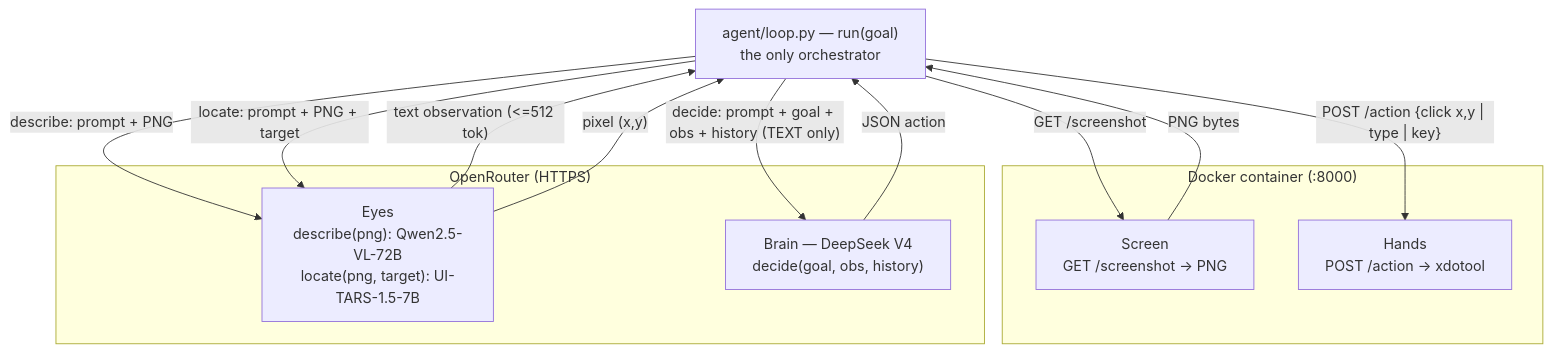
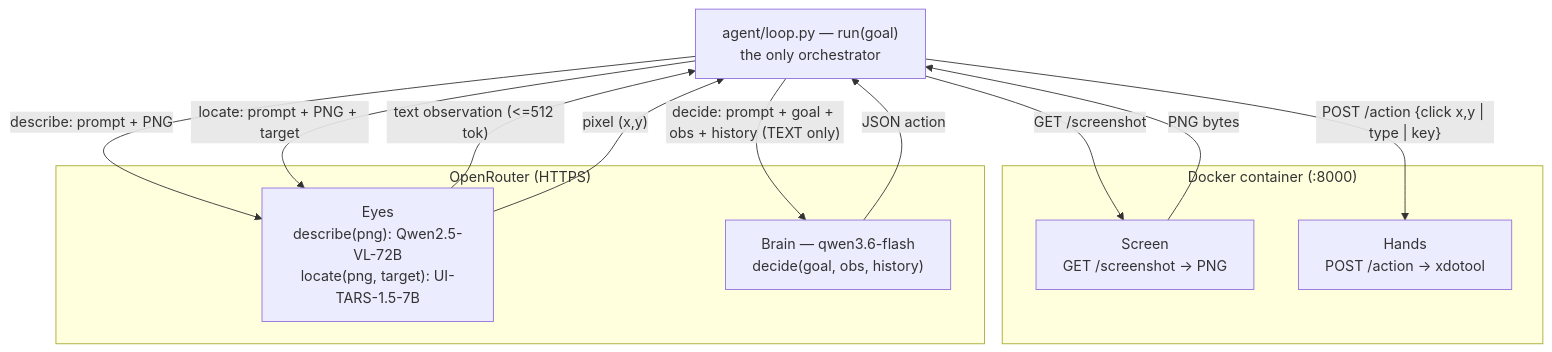
One commit to alvseek/BRYES changed the first of 3 diagrams in docs/agent-loop-flow.md. Above: the diagram before and after it, drawn with Mermaid. The commit also changed other lines of this file and 3 other files, not shown here.

````diff
--- a/docs/agent-loop-flow.md
+++ b/docs/agent-loop-flow.md
@@ -39,24 +39,24 @@
 ```mermaid
 graph TD
     Loop["agent/loop.py — run(goal)<br/>the only orchestrator"]
 
     subgraph container["Docker container (:8000)"]
         Screen["Screen<br/>GET /screenshot -> PNG"]
         Hands["Hands<br/>POST /action -> xdotool"]
     end
 
     subgraph openrouter["OpenRouter (HTTPS)"]
         Eyes["Eyes<br/>describe(png): Qwen2.5-VL-72B<br/>locate(png, target): UI-TARS-1.5-7B"]
-        Brain["Brain — DeepSeek V4<br/>decide(goal, obs, history)"]
+        Brain["Brain — qwen3.6-flash<br/>decide(goal, obs, history)"]
     end
 
     Loop -->|"GET /screenshot"| Screen
     Screen -->|"PNG bytes"| Loop
     Loop -->|"describe: prompt + PNG"| Eyes
     Eyes -->|"text observation (<=512 tok)"| Loop
     Loop -->|"decide: prompt + goal + obs + history (TEXT only)"| Brain
     Brain -->|"JSON action"| Loop
     Loop -->|"locate: prompt + PNG + target"| Eyes
     Eyes -->|"pixel (x,y)"| Loop
     Loop -->|"POST /action {click x,y | type | key}"| Hands
 ```
````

|---|

§ **How to complete this task**:
Repeat the material above word for word and skip every image in it.

§ **Answer to this task**:
One commit to alvseek/BRYES changed the first of 3 diagrams in docs/agent-loop-flow.md. Above: the diagram before and after it, drawn with Mermaid. The commit also changed other lines of this file and 3 other files, not shown here.

````diff
--- a/docs/agent-loop-flow.md
+++ b/docs/agent-loop-flow.md
@@ -39,24 +39,24 @@
 ```mermaid
 graph TD
     Loop["agent/loop.py — run(goal)<br/>the only orchestrator"]
 
     subgraph container["Docker container (:8000)"]
         Screen["Screen<br/>GET /screenshot -> PNG"]
         Hands["Hands<br/>POST /action -> xdotool"]
     end
 
     subgraph openrouter["OpenRouter (HTTPS)"]
         Eyes["Eyes<br/>describe(png): Qwen2.5-VL-72B<br/>locate(png, target): UI-TARS-1.5-7B"]
-        Brain["Brain — DeepSeek V4<br/>decide(goal, obs, history)"]
+        Brain["Brain — qwen3.6-flash<br/>decide(goal, obs, history)"]
     end
 
     Loop -->|"GET /screenshot"| Screen
     Screen -->|"PNG bytes"| Loop
     Loop -->|"describe: prompt + PNG"| Eyes
     Eyes -->|"text observation (<=512 tok)"| Loop
     Loop -->|"decide: prompt + goal + obs + history (TEXT only)"| Brain
     Brain -->|"JSON action"| Loop
     Loop -->|"locate: prompt + PNG + target"| Eyes
     Eyes -->|"pixel (x,y)"| Loop
     Loop -->|"POST /action {click x,y | type | key}"| Hands
 ```
````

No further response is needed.